The tax-exempt market continued to outperform Treasuries Thursday morning as the muni selloff was much more muted than the Treasury selloff.
Traders in the municipal bond market said munis were steady to just a tad weaker. While munis yields generally follow Treasury yields higher, limited supply and fresh reinvestment money has kept the market mostly steady.
"There is a fair amount of trading going on in munis," a New York trader said. "But munis are holding in there and through 15 years they are holding in fairly well. You haven't had new issues over the past few weeks and there shouldn't be a lot of supply next week so with the reinvestment money munis should outperform."
On Wednesday, the Municipal Market Data scale finished slightly weaker, with yields rising one to two basis points across the curve. But after the MMD scale was adjusted for the January roll, yields were marked up between one and eight basis points.
Overall, the two-year MMD yield - now a 2015 maturity - rose five basis points to 0.36%. The 10-year MMD yield - now a 2023 maturity - finished six basis points higher at 1.78%. The 30-year MMD yield - now a 2043 maturity - closed three basis points higher at 2.86%.
Treasuries continued to weaken Thursday morning after a large selloff Wednesday.
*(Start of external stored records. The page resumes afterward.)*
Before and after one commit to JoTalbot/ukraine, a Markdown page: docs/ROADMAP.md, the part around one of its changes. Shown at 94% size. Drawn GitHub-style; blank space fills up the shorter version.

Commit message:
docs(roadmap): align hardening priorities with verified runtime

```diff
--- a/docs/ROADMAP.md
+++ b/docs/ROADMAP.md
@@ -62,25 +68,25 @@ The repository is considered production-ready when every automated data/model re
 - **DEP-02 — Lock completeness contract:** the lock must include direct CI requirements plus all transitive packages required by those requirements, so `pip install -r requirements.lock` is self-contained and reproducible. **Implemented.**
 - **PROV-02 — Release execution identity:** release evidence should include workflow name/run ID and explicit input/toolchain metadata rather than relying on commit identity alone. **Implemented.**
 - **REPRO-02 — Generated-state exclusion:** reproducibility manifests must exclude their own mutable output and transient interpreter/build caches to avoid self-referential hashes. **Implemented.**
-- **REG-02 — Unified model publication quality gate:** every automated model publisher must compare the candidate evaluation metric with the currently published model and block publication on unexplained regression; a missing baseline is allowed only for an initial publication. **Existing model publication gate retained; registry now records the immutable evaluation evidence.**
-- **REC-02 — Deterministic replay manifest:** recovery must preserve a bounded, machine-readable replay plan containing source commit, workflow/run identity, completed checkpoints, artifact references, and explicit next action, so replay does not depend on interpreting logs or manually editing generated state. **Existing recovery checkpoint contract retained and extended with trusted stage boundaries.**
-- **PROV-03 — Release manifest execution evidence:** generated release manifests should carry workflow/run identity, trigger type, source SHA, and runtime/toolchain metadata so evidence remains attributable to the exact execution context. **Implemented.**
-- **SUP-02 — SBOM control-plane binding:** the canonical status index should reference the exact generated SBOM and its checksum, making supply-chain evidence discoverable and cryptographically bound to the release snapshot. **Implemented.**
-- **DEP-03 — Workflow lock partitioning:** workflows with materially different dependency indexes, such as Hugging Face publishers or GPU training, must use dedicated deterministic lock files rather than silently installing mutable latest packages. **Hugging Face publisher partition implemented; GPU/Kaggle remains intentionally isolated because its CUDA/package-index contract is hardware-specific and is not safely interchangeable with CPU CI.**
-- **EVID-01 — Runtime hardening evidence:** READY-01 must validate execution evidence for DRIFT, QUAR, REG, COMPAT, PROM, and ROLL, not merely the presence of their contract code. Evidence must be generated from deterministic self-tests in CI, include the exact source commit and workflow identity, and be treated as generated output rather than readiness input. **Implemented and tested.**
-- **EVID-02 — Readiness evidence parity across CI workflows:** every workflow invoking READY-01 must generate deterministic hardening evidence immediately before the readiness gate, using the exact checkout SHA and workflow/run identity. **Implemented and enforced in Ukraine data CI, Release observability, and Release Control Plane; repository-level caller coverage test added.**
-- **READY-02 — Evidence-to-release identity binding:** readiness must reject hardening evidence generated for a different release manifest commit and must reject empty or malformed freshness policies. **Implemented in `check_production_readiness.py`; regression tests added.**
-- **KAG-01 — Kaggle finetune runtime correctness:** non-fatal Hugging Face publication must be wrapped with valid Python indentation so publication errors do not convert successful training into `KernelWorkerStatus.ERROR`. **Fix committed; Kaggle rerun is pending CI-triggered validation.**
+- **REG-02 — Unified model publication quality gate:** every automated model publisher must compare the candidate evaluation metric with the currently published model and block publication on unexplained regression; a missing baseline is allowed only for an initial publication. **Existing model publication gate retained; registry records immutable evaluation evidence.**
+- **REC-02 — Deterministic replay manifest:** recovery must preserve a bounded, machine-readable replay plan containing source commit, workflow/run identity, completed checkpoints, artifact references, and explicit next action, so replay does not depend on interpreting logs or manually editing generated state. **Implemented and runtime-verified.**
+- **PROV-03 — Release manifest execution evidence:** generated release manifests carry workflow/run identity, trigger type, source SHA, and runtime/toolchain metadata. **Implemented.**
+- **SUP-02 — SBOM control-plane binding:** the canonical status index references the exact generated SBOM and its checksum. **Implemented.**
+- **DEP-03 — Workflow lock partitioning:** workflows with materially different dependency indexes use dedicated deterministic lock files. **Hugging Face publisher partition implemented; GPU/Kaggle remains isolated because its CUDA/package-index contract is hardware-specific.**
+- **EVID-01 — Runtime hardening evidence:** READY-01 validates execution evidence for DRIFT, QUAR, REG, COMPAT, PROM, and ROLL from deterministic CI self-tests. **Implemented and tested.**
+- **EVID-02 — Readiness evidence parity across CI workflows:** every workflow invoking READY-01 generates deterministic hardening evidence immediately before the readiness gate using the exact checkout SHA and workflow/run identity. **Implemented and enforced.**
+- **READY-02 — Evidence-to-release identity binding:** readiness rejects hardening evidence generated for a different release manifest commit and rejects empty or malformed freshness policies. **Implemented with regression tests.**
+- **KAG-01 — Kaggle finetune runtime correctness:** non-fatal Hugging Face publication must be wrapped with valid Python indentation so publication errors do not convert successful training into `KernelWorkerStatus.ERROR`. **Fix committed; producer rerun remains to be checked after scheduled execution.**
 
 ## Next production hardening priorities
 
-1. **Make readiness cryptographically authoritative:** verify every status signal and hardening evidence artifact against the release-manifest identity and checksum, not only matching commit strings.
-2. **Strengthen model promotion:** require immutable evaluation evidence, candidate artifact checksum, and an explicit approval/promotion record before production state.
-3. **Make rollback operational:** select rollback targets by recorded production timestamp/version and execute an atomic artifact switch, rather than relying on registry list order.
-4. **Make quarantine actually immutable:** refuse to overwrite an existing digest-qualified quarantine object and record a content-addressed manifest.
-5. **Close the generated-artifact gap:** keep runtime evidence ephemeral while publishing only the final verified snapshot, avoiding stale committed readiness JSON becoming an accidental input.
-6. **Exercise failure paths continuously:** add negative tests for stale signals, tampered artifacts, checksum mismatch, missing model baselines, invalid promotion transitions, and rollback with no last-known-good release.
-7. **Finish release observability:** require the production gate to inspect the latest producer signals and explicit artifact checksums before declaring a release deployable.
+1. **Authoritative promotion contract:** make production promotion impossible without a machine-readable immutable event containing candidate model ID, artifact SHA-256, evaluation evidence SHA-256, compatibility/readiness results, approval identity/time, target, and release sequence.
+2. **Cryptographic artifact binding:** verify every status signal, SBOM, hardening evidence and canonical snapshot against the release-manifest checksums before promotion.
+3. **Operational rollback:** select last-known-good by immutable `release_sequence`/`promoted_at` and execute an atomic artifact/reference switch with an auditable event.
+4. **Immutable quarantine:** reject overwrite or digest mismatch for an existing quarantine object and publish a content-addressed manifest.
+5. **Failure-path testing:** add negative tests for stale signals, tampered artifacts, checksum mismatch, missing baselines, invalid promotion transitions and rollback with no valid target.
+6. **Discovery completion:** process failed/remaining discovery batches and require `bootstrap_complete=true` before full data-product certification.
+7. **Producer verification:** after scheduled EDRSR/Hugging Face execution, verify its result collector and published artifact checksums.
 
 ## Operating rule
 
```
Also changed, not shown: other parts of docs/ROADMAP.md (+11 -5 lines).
The benchmark 10-year yield rose two basis points to 1.86% while the 30-year yield increased three basis points to 3.07%. The two-year yield rose one basis point to 0.27%.
In economic news, initial jobless claims rose 10,000 to 372,000 for the week ending Dec. 29. Continuing claims were up 44,000 to 3.245 million for the week ending Dec. 22.
"We have to be careful not to read too much into year-end claims data because of volatility associated with shifting holidays and seasonality that is not necessarily adequately adjusted for by the usual statistical procedures," wrote economists at RDQ Economics. "The four-week average of claims has fallen sharply since the Sandy-related surge and the last two weeks' readings were the lowest since March 2008, while layoff announcements in 2012 were 13.6% below the pace reported in 2011. We believe the key to job creation is the pace at which companies are willing to hire new workers since it appears they are already retaining existing employees at a high rate."